(Beginning of Entries supplied)

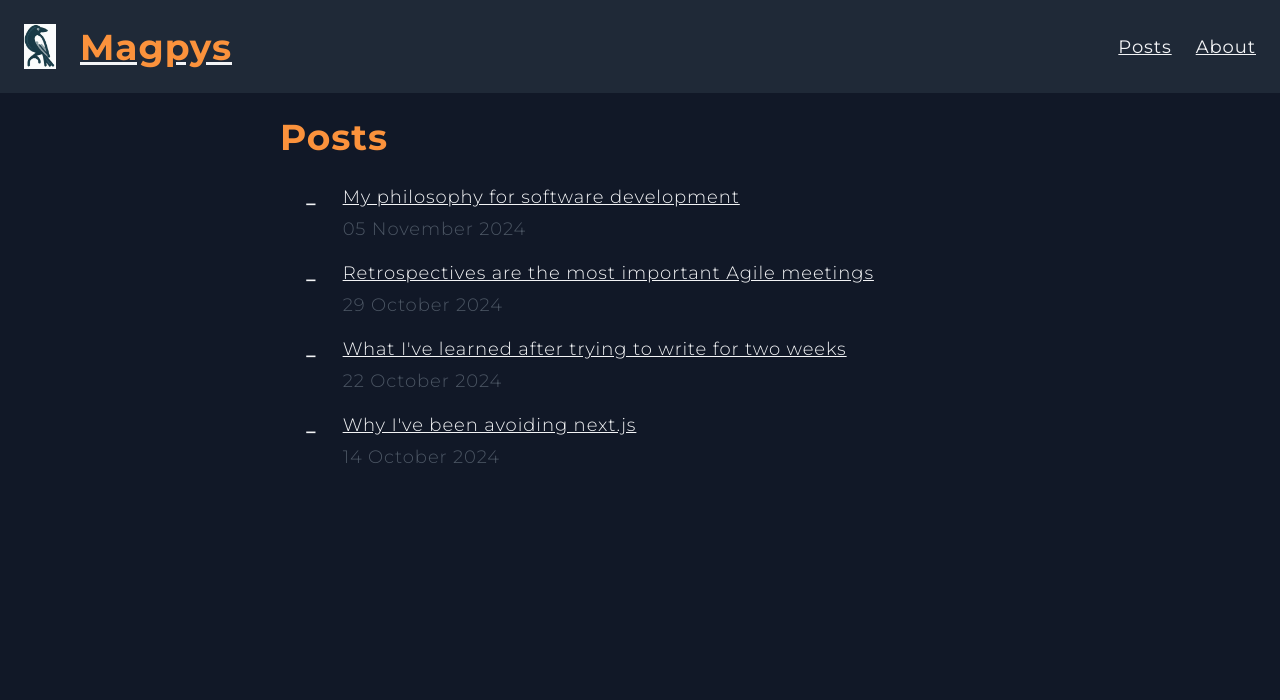
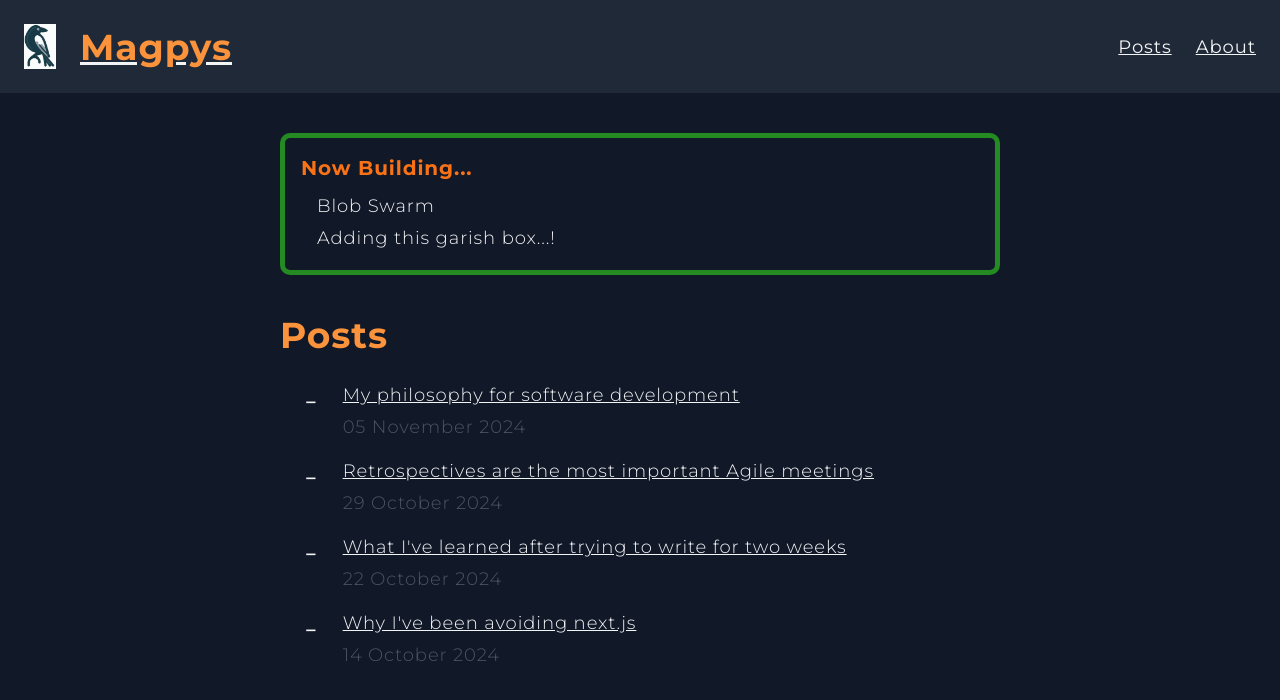
Before and after one commit to magpys/dan-blog, a Next.js app: page / in a window 1280 px wide. Shown: the top 700 px of the page. Built offline with nearby package versions, Linux system fonts and the light colour scheme.

Commit message:
add Garish now building box

```diff
--- a/app/about/page.tsx
+++ b/app/about/page.tsx
@@ -1,3 +1,5 @@
+import NowBuilding from "@/components/NowBuilding";
+
 export default function Page(): JSX.Element {
   return (
     <div className={`flex flex-col gap-6`}>
@@ -17,6 +19,7 @@ export default function Page(): JSX.Element {
         You can probably expect anything written in here to fall into one of
         these categories.
       </p>
+      <NowBuilding />
     </div>
   );
 }
--- a/app/globals.css
+++ b/app/globals.css
@@ -41,3 +41,18 @@ li {
 blockquote {
     @apply text-xl italic ml-10;
 }
+
+.animated-border {
+    border: 5px solid darkorange;
+    border-radius: 10px;
+    animation: changeBorderColor 5s infinite alternate;
+}
+
+@keyframes changeBorderColor {
+    0% {
+        border-color: darkorange;
+    }
+    100% {
+        border-color: forestgreen;
+    }
+}
--- a/app/page.tsx
+++ b/app/page.tsx
@@ -1,4 +1,5 @@
 import PostItem from "@/components/PostItem";
+import NowBuilding from "@/components/NowBuilding";
 
 type Post = {
   title: string;
@@ -9,22 +10,22 @@ type Post = {
 const posts: Post[] = [
   {
     title: "My philosophy for software development",
-    href: "/software-development-philosophy-one",
+    href: "/posts/software-development-philosophy-one",
     postDate: new Date("2024-11-05"),
   },
   {
     title: "Retrospectives are the most important Agile meetings",
-    href: "/retrospectives-are-most-important",
+    href: "/posts/retrospectives-are-most-important",
     postDate: new Date("2024-10-29"),
   },
   {
     title: "What I've learned after trying to write for two weeks",
-    href: "/two-weeks-writing",
+    href: "/posts/two-weeks-writing",
     postDate: new Date("2024-10-22"),
   },
   {
     title: `Why I've been avoiding next.js`,
-    href: "/next",
+    href: "/posts/next",
     postDate: new Date("2024-10-14"),
   },
 ];
@@ -32,6 +33,7 @@ const posts: Post[] = [
 export default function Home() {
   return (
     <div className={`flex flex-col gap-6`}>
+      <NowBuilding />
       <h1>Posts</h1>
       <ul className="list-none space-y-3">
         {posts.map((post) => (
--- /dev/null
+++ b/components/NowBuilding.tsx
@@ -0,0 +1,11 @@
+export default function NowBuilding() {
+  return (
+    <div className="flex flex-col p-4 my-4 animated-border">
+      <p className={"text-xl font-bold pb-2 text-orange-500"}>
+        Now Building...
+      </p>
+      <p className={`ml-4`}>Blob Swarm</p>
+      <p className={`ml-4`}>Adding this garish box...!</p>
+    </div>
+  );
+}
```
Also changed, not shown: app/posts/next/page.mdx (renamed from app/(posts)/next/page.mdx), app/posts/retrospectives-are-most-important/page.mdx (renamed from app/(posts)/retrospectives-are-most-important/page.mdx), app/posts/software-development-philosophy-one/page.mdx (renamed from app/(posts)/software-development-philosophy-one/page.mdx), app/posts/two-weeks-writing/page.mdx (renamed from app/(posts)/two-weeks-writing/page.mdx).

(End of Entries supplied)

Task:
The answer should be the complete listing, set down exactly, without pictures.

Exercise response:
Before and after one commit to magpys/dan-blog, a Next.js app: page / in a window 1280 px wide. Shown: the top 700 px of the page. Built offline with nearby package versions, Linux system fonts and the light colour scheme.

Commit message:
add Garish now building box

```diff
--- a/app/about/page.tsx
+++ b/app/about/page.tsx
@@ -1,3 +1,5 @@
+import NowBuilding from "@/components/NowBuilding";
+
 export default function Page(): JSX.Element {
   return (
     <div className={`flex flex-col gap-6`}>
@@ -17,6 +19,7 @@ export default function Page(): JSX.Element {
         You can probably expect anything written in here to fall into one of
         these categories.
       </p>
+      <NowBuilding />
     </div>
   );
 }
--- a/app/globals.css
+++ b/app/globals.css
@@ -41,3 +41,18 @@ li {
 blockquote {
     @apply text-xl italic ml-10;
 }
+
+.animated-border {
+    border: 5px solid darkorange;
+    border-radius: 10px;
+    animation: changeBorderColor 5s infinite alternate;
+}
+
+@keyframes changeBorderColor {
+    0% {
+        border-color: darkorange;
+    }
+    100% {
+        border-color: forestgreen;
+    }
+}
--- a/app/page.tsx
+++ b/app/page.tsx
@@ -1,4 +1,5 @@
 import PostItem from "@/components/PostItem";
+import NowBuilding from "@/components/NowBuilding";
 
 type Post = {
   title: string;
@@ -9,22 +10,22 @@ type Post = {
 const posts: Post[] = [
   {
     title: "My philosophy for software development",
-    href: "/software-development-philosophy-one",
+    href: "/posts/software-development-philosophy-one",
     postDate: new Date("2024-11-05"),
   },
   {
     title: "Retrospectives are the most important Agile meetings",
-    href: "/retrospectives-are-most-important",
+    href: "/posts/retrospectives-are-most-important",
     postDate: new Date("2024-10-29"),
   },
   {
     title: "What I've learned after trying to write for two weeks",
-    href: "/two-weeks-writing",
+    href: "/posts/two-weeks-writing",
     postDate: new Date("2024-10-22"),
   },
   {
     title: `Why I've been avoiding next.js`,
-    href: "/next",
+    href: "/posts/next",
     postDate: new Date("2024-10-14"),
   },
 ];
@@ -32,6 +33,7 @@ const posts: Post[] = [
 export default function Home() {
   return (
     <div className={`flex flex-col gap-6`}>
+      <NowBuilding />
       <h1>Posts</h1>
       <ul className="list-none space-y-3">
         {posts.map((post) => (
--- /dev/null
+++ b/components/NowBuilding.tsx
@@ -0,0 +1,11 @@
+export default function NowBuilding() {
+  return (
+    <div className="flex flex-col p-4 my-4 animated-border">
+      <p className={"text-xl font-bold pb-2 text-orange-500"}>
+        Now Building...
+      </p>
+      <p className={`ml-4`}>Blob Swarm</p>
+      <p className={`ml-4`}>Adding this garish box...!</p>
+    </div>
+  );
+}
```
Also changed, not shown: app/posts/next/page.mdx (renamed from app/(posts)/next/page.mdx), app/posts/retrospectives-are-most-important/page.mdx (renamed from app/(posts)/retrospectives-are-most-important/page.mdx), app/posts/software-development-philosophy-one/page.mdx (renamed from app/(posts)/software-development-philosophy-one/page.mdx), app/posts/two-weeks-writing/page.mdx (renamed from app/(posts)/two-weeks-writing/page.mdx).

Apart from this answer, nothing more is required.